Find and copy the lines in the records beneath this task that contain the word "const".
***** Material shown *****
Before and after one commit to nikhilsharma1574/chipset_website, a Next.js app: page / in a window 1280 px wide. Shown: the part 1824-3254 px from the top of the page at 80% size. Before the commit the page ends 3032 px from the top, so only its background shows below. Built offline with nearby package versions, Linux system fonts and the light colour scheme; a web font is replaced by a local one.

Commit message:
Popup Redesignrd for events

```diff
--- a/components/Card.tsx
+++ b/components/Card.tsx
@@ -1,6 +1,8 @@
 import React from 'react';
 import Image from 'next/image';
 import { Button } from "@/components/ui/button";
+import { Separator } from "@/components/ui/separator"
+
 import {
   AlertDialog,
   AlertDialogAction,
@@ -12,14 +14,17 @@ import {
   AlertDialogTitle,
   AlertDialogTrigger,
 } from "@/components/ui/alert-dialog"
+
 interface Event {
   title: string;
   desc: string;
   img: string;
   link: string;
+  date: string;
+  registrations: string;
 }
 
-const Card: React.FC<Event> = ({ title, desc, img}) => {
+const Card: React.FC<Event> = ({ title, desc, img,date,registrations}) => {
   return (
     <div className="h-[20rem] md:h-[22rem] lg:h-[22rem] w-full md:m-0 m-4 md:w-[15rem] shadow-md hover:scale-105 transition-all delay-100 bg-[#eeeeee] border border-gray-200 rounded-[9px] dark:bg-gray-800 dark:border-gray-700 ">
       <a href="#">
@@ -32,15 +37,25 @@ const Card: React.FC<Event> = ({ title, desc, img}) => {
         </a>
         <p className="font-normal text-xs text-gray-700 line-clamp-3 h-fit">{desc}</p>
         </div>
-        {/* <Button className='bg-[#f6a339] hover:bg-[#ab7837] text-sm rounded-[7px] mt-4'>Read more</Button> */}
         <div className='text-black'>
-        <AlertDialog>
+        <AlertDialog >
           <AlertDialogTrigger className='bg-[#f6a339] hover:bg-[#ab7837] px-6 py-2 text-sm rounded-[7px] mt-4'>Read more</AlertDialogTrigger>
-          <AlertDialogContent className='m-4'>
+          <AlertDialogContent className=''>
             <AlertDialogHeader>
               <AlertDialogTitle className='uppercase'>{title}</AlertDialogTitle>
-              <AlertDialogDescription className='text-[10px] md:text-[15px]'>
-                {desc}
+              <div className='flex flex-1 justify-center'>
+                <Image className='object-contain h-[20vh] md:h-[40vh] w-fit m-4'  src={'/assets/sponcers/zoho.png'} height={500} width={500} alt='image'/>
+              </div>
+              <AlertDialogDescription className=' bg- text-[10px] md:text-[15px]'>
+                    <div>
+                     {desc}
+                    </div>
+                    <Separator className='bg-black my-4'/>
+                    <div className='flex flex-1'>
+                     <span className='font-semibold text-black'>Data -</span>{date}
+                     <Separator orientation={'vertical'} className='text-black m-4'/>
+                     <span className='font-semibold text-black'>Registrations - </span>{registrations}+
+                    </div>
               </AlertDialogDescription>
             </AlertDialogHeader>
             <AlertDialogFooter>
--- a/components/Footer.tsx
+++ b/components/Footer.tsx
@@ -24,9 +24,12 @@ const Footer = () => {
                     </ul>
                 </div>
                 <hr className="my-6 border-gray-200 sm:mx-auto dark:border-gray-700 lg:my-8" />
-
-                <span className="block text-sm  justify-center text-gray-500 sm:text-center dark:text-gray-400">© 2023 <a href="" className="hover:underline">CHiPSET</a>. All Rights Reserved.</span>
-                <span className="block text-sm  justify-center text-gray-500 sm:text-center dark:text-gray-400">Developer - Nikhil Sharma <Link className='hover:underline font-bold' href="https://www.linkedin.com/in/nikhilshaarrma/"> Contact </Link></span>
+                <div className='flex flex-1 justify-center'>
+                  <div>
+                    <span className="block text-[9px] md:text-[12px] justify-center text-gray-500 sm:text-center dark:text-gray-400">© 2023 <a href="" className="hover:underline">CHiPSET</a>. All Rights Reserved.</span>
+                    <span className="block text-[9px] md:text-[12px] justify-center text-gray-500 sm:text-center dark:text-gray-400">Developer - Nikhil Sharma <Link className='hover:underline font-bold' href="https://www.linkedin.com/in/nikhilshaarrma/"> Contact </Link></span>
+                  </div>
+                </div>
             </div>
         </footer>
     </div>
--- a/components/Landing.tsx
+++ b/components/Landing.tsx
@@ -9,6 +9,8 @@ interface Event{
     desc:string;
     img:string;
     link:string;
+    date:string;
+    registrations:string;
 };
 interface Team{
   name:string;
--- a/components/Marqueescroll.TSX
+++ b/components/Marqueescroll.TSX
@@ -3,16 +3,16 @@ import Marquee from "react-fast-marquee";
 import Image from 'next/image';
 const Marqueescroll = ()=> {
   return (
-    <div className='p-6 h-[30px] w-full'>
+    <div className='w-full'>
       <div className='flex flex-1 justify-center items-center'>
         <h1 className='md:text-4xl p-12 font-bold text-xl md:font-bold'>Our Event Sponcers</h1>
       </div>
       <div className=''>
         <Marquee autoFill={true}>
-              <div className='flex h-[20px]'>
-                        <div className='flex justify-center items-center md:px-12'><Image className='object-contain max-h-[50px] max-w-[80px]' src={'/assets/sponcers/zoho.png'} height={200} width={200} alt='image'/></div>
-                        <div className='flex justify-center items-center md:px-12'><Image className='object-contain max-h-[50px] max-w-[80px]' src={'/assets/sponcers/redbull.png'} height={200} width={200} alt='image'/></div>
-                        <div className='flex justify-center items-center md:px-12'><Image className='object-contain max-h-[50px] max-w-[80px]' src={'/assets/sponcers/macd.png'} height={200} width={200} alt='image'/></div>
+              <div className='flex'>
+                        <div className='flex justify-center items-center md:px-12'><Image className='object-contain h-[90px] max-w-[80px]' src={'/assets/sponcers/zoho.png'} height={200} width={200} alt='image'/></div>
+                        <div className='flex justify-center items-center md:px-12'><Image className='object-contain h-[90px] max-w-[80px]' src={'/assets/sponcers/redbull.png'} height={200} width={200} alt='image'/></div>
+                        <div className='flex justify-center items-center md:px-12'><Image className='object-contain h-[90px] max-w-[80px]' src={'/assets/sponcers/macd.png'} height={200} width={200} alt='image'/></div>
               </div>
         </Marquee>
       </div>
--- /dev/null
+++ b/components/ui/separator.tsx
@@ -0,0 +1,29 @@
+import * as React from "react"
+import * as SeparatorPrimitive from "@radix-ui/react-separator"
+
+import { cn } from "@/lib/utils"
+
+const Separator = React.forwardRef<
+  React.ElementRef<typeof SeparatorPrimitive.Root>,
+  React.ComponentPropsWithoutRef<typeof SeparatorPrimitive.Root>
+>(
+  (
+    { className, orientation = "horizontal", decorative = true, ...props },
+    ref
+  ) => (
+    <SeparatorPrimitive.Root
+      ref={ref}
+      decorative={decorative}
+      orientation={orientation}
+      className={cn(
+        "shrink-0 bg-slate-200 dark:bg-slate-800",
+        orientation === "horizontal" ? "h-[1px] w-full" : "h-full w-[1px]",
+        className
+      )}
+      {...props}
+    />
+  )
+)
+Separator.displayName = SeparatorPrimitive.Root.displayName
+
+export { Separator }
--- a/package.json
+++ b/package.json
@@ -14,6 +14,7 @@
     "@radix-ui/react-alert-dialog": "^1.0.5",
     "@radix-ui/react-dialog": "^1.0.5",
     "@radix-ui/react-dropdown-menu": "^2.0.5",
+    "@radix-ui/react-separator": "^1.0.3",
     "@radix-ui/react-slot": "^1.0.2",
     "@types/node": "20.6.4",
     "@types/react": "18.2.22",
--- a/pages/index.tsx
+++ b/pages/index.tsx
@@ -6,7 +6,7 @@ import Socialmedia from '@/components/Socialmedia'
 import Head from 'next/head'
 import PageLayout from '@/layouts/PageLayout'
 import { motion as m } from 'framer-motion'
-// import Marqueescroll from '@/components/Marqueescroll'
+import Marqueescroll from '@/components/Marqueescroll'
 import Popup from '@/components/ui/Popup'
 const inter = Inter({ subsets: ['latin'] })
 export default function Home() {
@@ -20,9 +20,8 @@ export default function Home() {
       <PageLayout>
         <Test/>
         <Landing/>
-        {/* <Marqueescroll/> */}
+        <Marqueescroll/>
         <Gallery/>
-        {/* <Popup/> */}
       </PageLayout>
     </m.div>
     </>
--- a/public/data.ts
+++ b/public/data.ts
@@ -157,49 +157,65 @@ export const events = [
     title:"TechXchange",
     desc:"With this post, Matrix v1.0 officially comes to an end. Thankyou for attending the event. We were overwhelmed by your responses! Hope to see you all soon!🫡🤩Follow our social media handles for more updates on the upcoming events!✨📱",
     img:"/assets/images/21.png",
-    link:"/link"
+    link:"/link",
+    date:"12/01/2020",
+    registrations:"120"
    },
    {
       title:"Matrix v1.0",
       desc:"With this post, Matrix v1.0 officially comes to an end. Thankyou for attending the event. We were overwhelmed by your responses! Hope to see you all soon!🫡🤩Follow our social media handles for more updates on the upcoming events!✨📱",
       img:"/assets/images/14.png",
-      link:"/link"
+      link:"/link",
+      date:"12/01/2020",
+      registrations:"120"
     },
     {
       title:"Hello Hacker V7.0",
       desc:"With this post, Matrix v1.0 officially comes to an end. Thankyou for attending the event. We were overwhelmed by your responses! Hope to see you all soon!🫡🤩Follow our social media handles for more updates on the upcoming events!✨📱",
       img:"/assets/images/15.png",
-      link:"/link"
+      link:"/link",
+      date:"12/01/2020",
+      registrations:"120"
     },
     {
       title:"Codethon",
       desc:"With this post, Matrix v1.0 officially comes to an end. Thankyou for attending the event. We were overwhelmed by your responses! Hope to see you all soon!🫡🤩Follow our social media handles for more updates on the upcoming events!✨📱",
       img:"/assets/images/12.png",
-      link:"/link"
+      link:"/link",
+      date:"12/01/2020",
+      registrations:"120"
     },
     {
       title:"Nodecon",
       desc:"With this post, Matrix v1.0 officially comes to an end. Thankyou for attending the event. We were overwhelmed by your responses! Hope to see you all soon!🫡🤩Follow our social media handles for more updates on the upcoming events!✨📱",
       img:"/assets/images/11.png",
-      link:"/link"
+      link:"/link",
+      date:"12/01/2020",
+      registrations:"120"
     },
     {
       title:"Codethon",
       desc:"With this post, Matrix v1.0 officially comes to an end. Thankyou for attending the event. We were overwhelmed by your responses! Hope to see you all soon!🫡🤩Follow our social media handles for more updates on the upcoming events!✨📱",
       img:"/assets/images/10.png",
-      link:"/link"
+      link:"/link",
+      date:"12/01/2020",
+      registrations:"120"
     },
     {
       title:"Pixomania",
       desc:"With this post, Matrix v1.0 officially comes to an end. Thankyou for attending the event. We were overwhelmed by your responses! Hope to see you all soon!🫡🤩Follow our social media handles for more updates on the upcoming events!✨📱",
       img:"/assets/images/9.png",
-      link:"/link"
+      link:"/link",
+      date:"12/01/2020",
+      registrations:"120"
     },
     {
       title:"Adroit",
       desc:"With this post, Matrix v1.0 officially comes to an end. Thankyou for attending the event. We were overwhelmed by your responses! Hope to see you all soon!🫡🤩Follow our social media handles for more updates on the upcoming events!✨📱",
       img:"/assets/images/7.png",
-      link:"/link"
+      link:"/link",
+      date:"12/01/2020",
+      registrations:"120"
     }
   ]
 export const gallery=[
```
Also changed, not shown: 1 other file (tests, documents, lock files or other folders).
*****
***** Material shown *****
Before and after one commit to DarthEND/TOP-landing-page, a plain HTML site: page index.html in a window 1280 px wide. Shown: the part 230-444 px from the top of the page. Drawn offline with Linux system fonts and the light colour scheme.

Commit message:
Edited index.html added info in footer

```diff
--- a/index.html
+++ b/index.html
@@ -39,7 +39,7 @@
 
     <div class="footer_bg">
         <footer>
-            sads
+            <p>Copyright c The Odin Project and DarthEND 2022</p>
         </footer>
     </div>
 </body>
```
*****
***** Material shown *****
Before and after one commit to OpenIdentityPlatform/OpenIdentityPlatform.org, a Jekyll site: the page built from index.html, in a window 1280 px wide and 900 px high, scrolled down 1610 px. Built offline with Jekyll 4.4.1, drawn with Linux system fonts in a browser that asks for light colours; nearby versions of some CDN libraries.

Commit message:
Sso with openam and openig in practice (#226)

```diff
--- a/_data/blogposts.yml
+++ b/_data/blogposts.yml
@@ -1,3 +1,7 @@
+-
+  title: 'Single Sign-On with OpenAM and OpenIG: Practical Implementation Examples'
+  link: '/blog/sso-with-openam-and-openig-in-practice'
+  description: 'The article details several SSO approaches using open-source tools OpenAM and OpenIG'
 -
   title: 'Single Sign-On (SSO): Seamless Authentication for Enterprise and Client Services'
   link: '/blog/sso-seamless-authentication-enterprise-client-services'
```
*****
Output below:
-const Card: React.FC<Event> = ({ title, desc, img}) => {
+const Card: React.FC<Event> = ({ title, desc, img,date,registrations}) => {
@@ -32,15 +37,25 @@ const Card: React.FC<Event> = ({ title, desc, img}) => {
@@ -24,9 +24,12 @@ const Footer = () => {
 const Marqueescroll = ()=> {
+const Separator = React.forwardRef<
 const inter = Inter({ subsets: ['latin'] })
@@ -157,49 +157,65 @@ export const events = [
 export const gallery=[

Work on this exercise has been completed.